- _Description of the task_
Copy the records below exactly, omitting any pictures they contain.

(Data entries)

^^^^^^^^^^^^^^^^

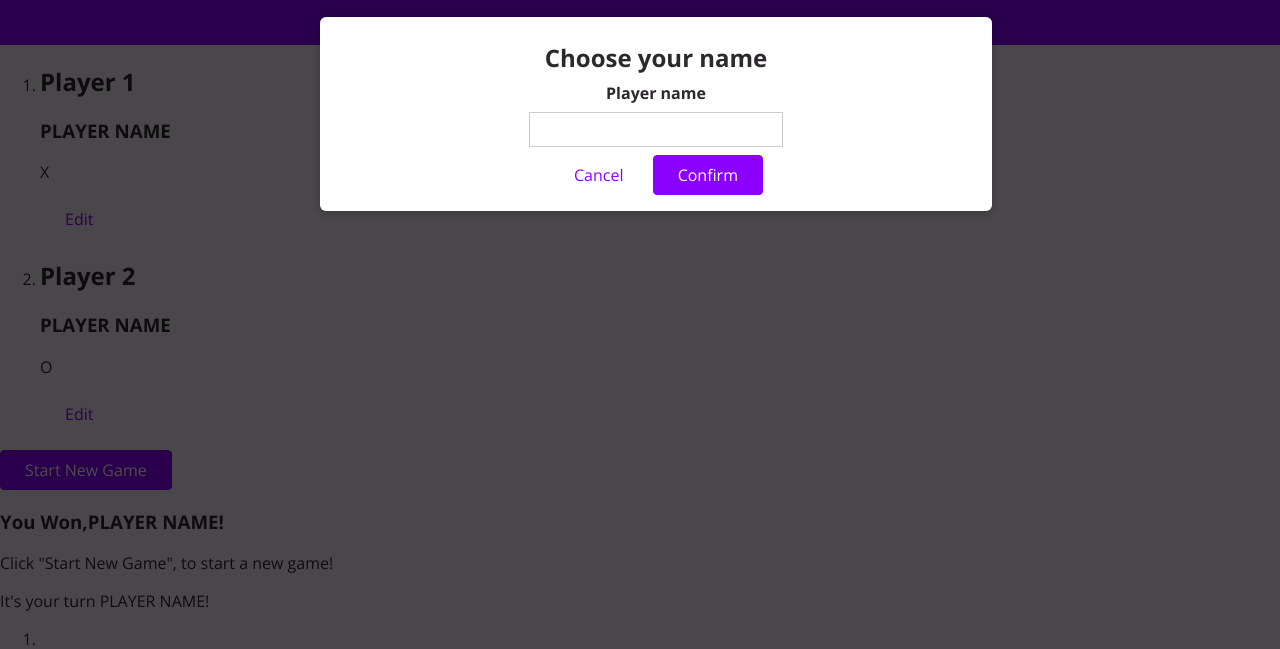
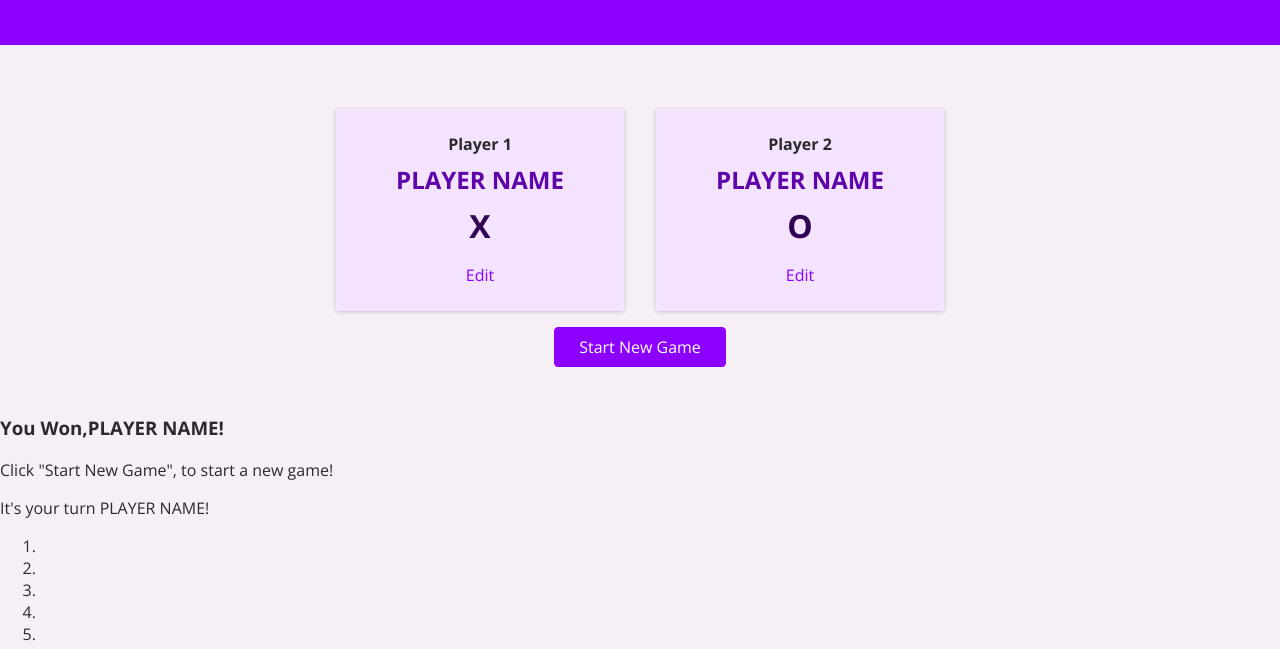
Before and after one commit to T0ny86/tic-toc-game, a plain HTML site: page index.html in a window 1280 px wide. Shown: the part 143-792 px from the top of the page. Drawn offline with nearby package versions, Linux system fonts and the light colour scheme.

Commit message:
add game-configuration styles

```diff
--- a/index.html
+++ b/index.html
@@ -41,7 +41,7 @@
                 <article>
                     <h2>Player 1</h2>
                     <h3>PLAYER NAME</h3>
-                    <p>X</p>
+                    <p class="player-symbol">X</p>
                     <button class="btn btn-alt">Edit</button>
                 </article>
             </li>
@@ -49,7 +49,7 @@
                 <article>
                     <h2>Player 2</h2>
                     <h3>PLAYER NAME</h3>
-                    <p>O</p>
+                    <p class="player-symbol">O</p>
                     <button class="btn btn-alt">Edit</button>
                 </article>
             </li>
--- a/styles/configuration.css
+++ b/styles/configuration.css
@@ -21,3 +21,43 @@
     width: 15rem;
     padding: 0.35rem;
 }
+
+#game-configuration{
+    width: 90%;
+    max-width: 40rem;
+    margin: 3rem auto;
+    text-align: center;
+
+}
+
+#game-configuration ol{
+    list-style: none;
+    margin: 0;
+    padding: 0;
+    display: flex;
+}
+
+#game-configuration ol li{
+    margin: 1rem;
+    padding: 1rem;
+    width: 50%;
+    background-color: rgb(243, 227, 255);
+    border: 4px;
+    box-shadow: 0 1px 4px rgba(0, 0, 0, 0.2);
+}
+#game-configuration h2{
+    font-size: 1rem;
+    margin: 0.5rem 0;
+}
+#game-configuration h3{
+    font-size: 1.5rem;
+    margin: 0.5rem 0;
+    color: rgb(94, 4, 168);
+}
+
+.player-symbol{
+    font-size: 2rem;
+    font-weight: bold;
+    color: rgb(47, 4, 82);
+    margin: 0.5rem 0;
+}
--- a/styles/overlays.css
+++ b/styles/overlays.css
@@ -7,7 +7,7 @@
     padding: 1rem;
     border-radius: 6px;
     box-shadow: 0 2px 8px rgba(0, 0, 0, 0.2);
-    /* display: none; */
+    display: none;
 }
 #backdrop{
     position: fixed;
@@ -16,6 +16,7 @@
     width: 100%;
     height: 100%;
     background-color: rgba(0, 0, 0, 0.7);
+    display: none;
 }
 
 @media (min-width: 48rem) {
```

^^^^^^^^^^^^^^^^

- _Expected answer_
Before and after one commit to T0ny86/tic-toc-game, a plain HTML site: page index.html in a window 1280 px wide. Shown: the part 143-792 px from the top of the page. Drawn offline with nearby package versions, Linux system fonts and the light colour scheme.

Commit message:
add game-configuration styles

```diff
--- a/index.html
+++ b/index.html
@@ -41,7 +41,7 @@
                 <article>
                     <h2>Player 1</h2>
                     <h3>PLAYER NAME</h3>
-                    <p>X</p>
+                    <p class="player-symbol">X</p>
                     <button class="btn btn-alt">Edit</button>
                 </article>
             </li>
@@ -49,7 +49,7 @@
                 <article>
                     <h2>Player 2</h2>
                     <h3>PLAYER NAME</h3>
-                    <p>O</p>
+                    <p class="player-symbol">O</p>
                     <button class="btn btn-alt">Edit</button>
                 </article>
             </li>
--- a/styles/configuration.css
+++ b/styles/configuration.css
@@ -21,3 +21,43 @@
     width: 15rem;
     padding: 0.35rem;
 }
+
+#game-configuration{
+    width: 90%;
+    max-width: 40rem;
+    margin: 3rem auto;
+    text-align: center;
+
+}
+
+#game-configuration ol{
+    list-style: none;
+    margin: 0;
+    padding: 0;
+    display: flex;
+}
+
+#game-configuration ol li{
+    margin: 1rem;
+    padding: 1rem;
+    width: 50%;
+    background-color: rgb(243, 227, 255);
+    border: 4px;
+    box-shadow: 0 1px 4px rgba(0, 0, 0, 0.2);
+}
+#game-configuration h2{
+    font-size: 1rem;
+    margin: 0.5rem 0;
+}
+#game-configuration h3{
+    font-size: 1.5rem;
+    margin: 0.5rem 0;
+    color: rgb(94, 4, 168);
+}
+
+.player-symbol{
+    font-size: 2rem;
+    font-weight: bold;
+    color: rgb(47, 4, 82);
+    margin: 0.5rem 0;
+}
--- a/styles/overlays.css
+++ b/styles/overlays.css
@@ -7,7 +7,7 @@
     padding: 1rem;
     border-radius: 6px;
     box-shadow: 0 2px 8px rgba(0, 0, 0, 0.2);
-    /* display: none; */
+    display: none;
 }
 #backdrop{
     position: fixed;
@@ -16,6 +16,7 @@
     width: 100%;
     height: 100%;
     background-color: rgba(0, 0, 0, 0.7);
+    display: none;
 }
 
 @media (min-width: 48rem) {
```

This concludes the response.